[[ Data open ]]

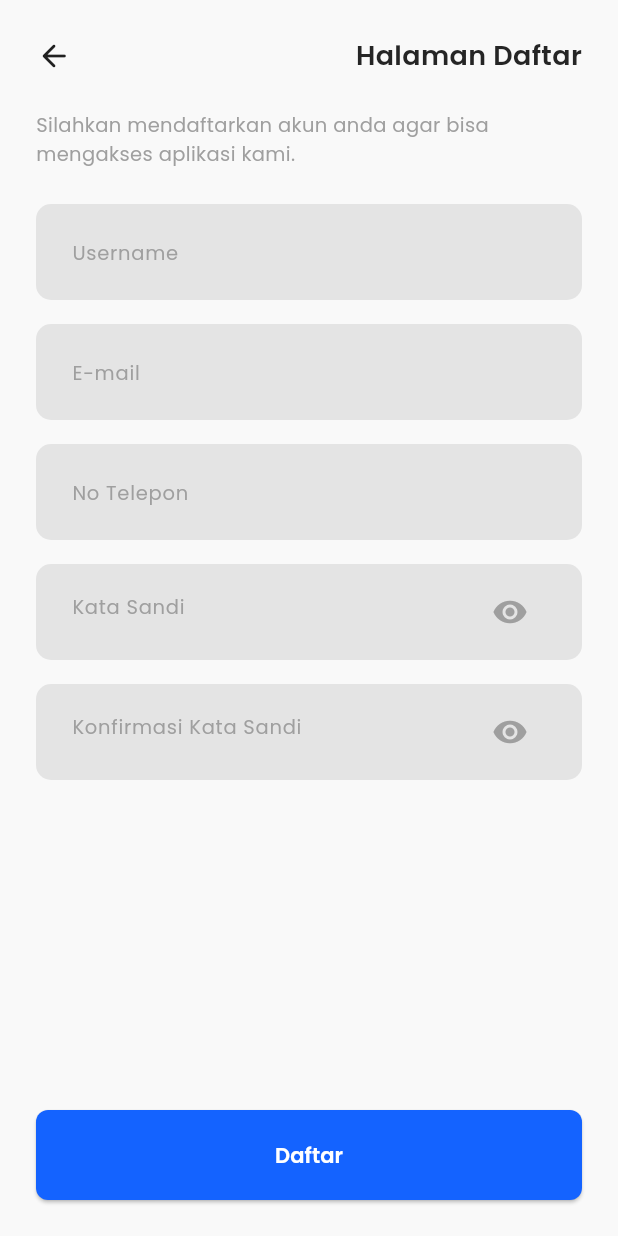
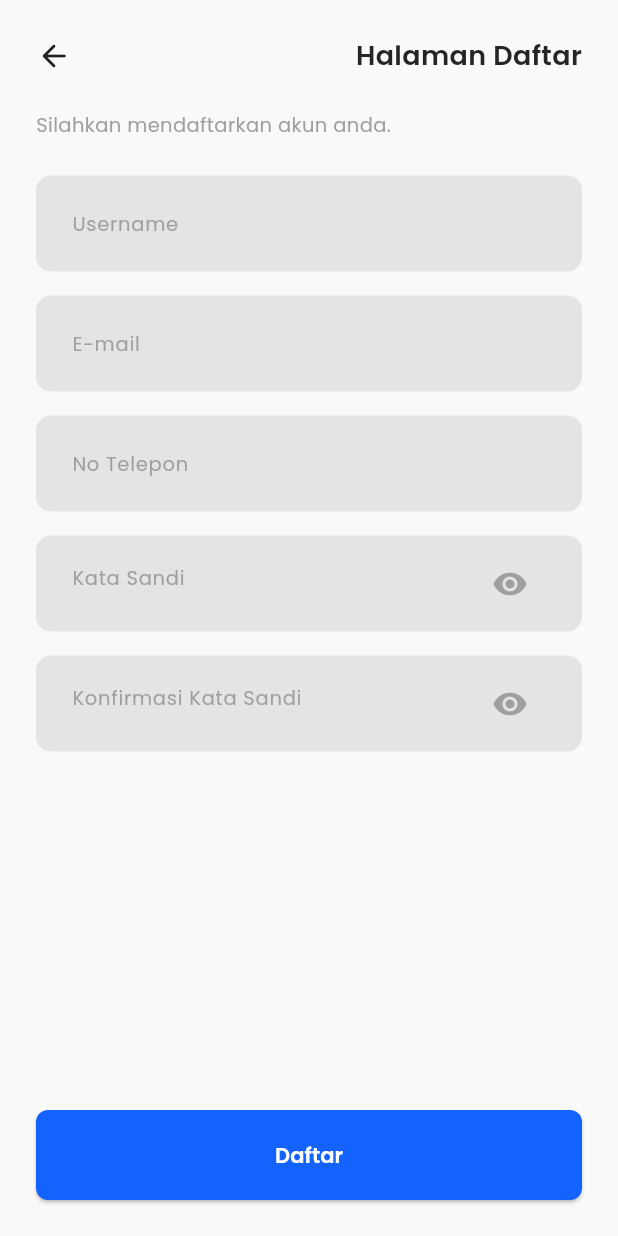
Before and after one commit to ScanSense-Repo/ScanSense, a Flutter app: the screen it shows after launch, after a tap on "Lewati", after a tap on "Mulai", after a tap on "Daftar", on a phone screen of 412 x 824 dp. Run offline on Flutter 3.47's test engine with Material 2 defaults, Android fonts, the phone set to English and light mode, and no system bars; our stand-ins replace camera, flutter_svg, google_fonts, introduction_screen, persistent_bottom_nav_bar; missing offline and left inert: giffy_dialog; project files that could hold a hidden picture were left out.

Commit message:
fix: login & register copy writing

```diff
--- a/lib/ui/history/history_screen.dart
+++ b/lib/ui/history/history_screen.dart
@@ -1,5 +1,3 @@
-import 'dart:ffi';
-
 import 'package:flutter/material.dart';
 import 'package:giffy_dialog/giffy_dialog.dart';
 import 'package:google_fonts/google_fonts.dart';
--- a/lib/ui/layout/layout_screen.dart
+++ b/lib/ui/layout/layout_screen.dart
@@ -3,7 +3,6 @@ import 'package:flutter/material.dart';
 import 'package:persistent_bottom_nav_bar/persistent_tab_view.dart';
 import 'package:scan_sense/common/navigation.dart';
 import 'package:scan_sense/common/styles.dart';
-import 'package:scan_sense/ui/history/history_screen.dart';
 import 'package:scan_sense/ui/home/home_screen.dart';
 import 'package:scan_sense/ui/scan/scan_screen.dart';
 import 'package:scan_sense/ui/setting/setting_screen.dart';
--- a/lib/ui/login/login_screen.dart
+++ b/lib/ui/login/login_screen.dart
@@ -2,7 +2,6 @@ import 'package:flutter/material.dart';
 import 'package:google_fonts/google_fonts.dart';
 import 'package:scan_sense/common/navigation.dart';
 import 'package:scan_sense/common/styles.dart';
-import 'package:scan_sense/ui/home/home_screen.dart';
 import 'package:scan_sense/ui/layout/layout_screen.dart';
 import 'package:scan_sense/ui/register/register_screen.dart';
 import 'package:scan_sense/widgets/custom_input.dart';
@@ -42,7 +41,7 @@ class _LoginScreenState extends State<LoginScreen> {
                         color: blackColor),
                   ),
                   Text(
-                    "Silahkan login dengan memasukkan nama sekolah, nis, dan password kamu.",
+                    "Silahkan login dengan memasukkan username dan password kamu.",
                     style: GoogleFonts.poppins(fontSize: 13, color: grayColor),
                   ),
                   const SizedBox(
@@ -67,7 +66,7 @@ class _LoginScreenState extends State<LoginScreen> {
                   Align(
                     alignment: Alignment.centerRight,
                     child: Text(
-                      "Lupa kata sandi ?",
+                      "Lupa kata sandi?",
                       style: GoogleFonts.poppins(
                           color: primaryColor, fontSize: 13),
                     ),
--- a/lib/ui/onboarding/onboarding_screen.dart
+++ b/lib/ui/onboarding/onboarding_screen.dart
@@ -3,7 +3,6 @@ import 'package:google_fonts/google_fonts.dart';
 import 'package:introduction_screen/introduction_screen.dart';
 import 'package:scan_sense/common/navigation.dart';
 import 'package:scan_sense/common/styles.dart';
-import 'package:scan_sense/ui/home/home_screen.dart';
 import 'package:scan_sense/ui/login/login_screen.dart';
 
 class OnboardingScreen extends StatefulWidget {
--- a/lib/ui/register/register_screen.dart
+++ b/lib/ui/register/register_screen.dart
@@ -36,7 +36,7 @@ class _RegisterScreenState extends State<RegisterScreen> {
                     children: [
                       InkWell(
                         onTap: () => Navigation.back(),
-                        child: Icon(Icons.arrow_back_rounded),
+                        child: const Icon(Icons.arrow_back_rounded),
                       ),
                       Text(
                         "Halaman Daftar",
@@ -51,7 +51,7 @@ class _RegisterScreenState extends State<RegisterScreen> {
                     height: 24,
                   ),
                   Text(
-                    "Silahkan mendaftarkan akun anda agar bisa mengakses aplikasi kami.",
+                    "Silahkan mendaftarkan akun anda.",
                     style: GoogleFonts.poppins(fontSize: 13, color: grayColor),
                   ),
                   const SizedBox(
--- a/lib/ui/scan/result_screen.dart
+++ b/lib/ui/scan/result_screen.dart
@@ -3,7 +3,6 @@ import 'package:giffy_dialog/giffy_dialog.dart';
 import 'package:google_fonts/google_fonts.dart';
 import 'package:scan_sense/common/navigation.dart';
 import 'package:scan_sense/common/styles.dart';
-import 'package:scan_sense/ui/home/home_screen.dart';
 import 'package:scan_sense/ui/layout/layout_screen.dart';
 import 'package:scan_sense/widgets/custom_input.dart';
 
```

[[ Data closed ]]

● **Problem description**
Where a line of the material above holds the string "RegisterScreen", copy that line.

● **Solution to the exercise**
@@ -36,7 +36,7 @@ class _RegisterScreenState extends State<RegisterScreen> {
@@ -51,7 +51,7 @@ class _RegisterScreenState extends State<RegisterScreen> {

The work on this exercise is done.